Re: optimizing Amorphophallus growth
> From: Lester Kallus <email@example.com>
> Subject: optimizing Amorphophallus growth
> > Will an amorphophallus grow appreciably better planted directly in the
> > ground than it does in a pot? I picked up a 4" paeoniifolius tuber while
I'll summarize the tradeoff as essentially unlimited root room versus
mobility when external conditions are poor.
I face this issue too, since A. konjac is the only amorph known to be
hardy in our coldest winters. (I'd be most surprised - but very pleased -
to hear of others.)
I've run a couple of informal tests with konjac; with plenty of water in
both environments they get bigger faster in the ground. One of the
uncorrected-for flaws is that my outside konjacs have always been grown in
full sun, much higher light than where the pots go out for the summer.
However, I don't grow any other amorphs in the ground - all are in pots.
The other factor, which I haven't seen mentioned yet, that tipped the
balance is that these things mostly seem to have a mind of their own,
going dormant and breaking dormancy when they please.
Offsets of a particular plant, potted in separate pots, in different parts
of the greenhouse (i.e., different light levels, as much as 5 C
temperature difference), which receive different amounts of water when
dormant, will all break dormancy within a couple of days. I've even had an
offset I removed from a pot and left sitting on a table, with no soil or
water for weeks and not much light, start growth within 48 hours of its
clones back in the moist soil in the greenhouse. My internal clock should
be so good.
With the more tropical species, that time seems to have no relation to the
external season here, even after several years in the same spot. (Quite

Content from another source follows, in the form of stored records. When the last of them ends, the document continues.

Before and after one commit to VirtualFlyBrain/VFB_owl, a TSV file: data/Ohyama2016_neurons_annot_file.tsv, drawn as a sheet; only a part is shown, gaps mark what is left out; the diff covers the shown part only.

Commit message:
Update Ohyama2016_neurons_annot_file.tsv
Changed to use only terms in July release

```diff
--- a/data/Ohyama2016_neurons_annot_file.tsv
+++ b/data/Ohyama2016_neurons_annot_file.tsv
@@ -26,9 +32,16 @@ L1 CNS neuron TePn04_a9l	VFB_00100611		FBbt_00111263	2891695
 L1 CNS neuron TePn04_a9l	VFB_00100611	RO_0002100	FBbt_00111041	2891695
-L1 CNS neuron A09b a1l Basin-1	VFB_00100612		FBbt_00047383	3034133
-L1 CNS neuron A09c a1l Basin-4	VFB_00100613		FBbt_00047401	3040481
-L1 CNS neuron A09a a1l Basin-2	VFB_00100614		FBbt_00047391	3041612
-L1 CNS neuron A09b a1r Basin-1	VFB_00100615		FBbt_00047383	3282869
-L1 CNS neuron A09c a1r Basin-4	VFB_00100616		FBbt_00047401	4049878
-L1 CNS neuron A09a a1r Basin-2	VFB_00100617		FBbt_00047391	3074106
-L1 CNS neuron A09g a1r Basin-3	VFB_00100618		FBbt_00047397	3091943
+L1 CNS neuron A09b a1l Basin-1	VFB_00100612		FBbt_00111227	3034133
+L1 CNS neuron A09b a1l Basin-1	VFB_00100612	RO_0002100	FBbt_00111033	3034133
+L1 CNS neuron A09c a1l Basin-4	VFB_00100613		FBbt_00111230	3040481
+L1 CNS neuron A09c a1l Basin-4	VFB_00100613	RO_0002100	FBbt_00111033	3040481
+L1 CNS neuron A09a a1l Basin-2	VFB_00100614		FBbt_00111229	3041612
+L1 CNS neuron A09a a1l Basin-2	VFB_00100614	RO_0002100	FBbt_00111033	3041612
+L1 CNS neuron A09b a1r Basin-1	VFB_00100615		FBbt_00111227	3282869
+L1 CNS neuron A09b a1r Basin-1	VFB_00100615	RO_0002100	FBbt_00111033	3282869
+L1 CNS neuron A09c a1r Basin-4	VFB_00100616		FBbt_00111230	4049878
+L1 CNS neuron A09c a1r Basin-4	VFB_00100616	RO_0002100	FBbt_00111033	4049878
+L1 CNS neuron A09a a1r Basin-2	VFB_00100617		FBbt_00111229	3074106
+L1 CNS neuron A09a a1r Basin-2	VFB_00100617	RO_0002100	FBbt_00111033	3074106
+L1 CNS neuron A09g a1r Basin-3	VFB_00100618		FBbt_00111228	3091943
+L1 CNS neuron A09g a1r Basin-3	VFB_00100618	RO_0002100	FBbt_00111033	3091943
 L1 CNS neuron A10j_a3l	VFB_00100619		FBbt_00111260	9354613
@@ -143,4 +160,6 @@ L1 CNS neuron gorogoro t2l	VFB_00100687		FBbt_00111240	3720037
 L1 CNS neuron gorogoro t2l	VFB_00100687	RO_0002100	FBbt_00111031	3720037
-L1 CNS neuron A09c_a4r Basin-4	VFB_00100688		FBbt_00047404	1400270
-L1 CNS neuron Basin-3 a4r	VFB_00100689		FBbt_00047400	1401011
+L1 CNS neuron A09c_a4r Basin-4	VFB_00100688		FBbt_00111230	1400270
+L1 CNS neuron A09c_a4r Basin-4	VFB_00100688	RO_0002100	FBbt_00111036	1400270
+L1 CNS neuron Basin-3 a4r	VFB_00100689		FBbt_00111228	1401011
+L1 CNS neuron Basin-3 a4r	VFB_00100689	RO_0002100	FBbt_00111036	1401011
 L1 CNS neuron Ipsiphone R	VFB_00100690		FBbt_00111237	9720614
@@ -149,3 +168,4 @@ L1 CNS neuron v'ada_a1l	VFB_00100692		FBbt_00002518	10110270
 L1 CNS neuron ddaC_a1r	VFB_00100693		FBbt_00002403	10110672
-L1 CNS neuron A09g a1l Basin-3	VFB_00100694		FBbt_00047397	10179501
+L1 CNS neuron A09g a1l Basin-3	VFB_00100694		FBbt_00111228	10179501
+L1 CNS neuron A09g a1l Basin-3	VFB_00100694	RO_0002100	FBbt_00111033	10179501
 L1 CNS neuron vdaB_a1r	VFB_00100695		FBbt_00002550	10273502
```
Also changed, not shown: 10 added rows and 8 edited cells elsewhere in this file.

the opposite for Synandrospadix, which puts leaves up about now every year
and goes dormant every fall regardless of how I treat it in the interim.)
Since I found I had to keep an eye on them and grow in pots any which
started growth during inclement times outdoors anyway, I just grow them
all that way.
-- Steve Marak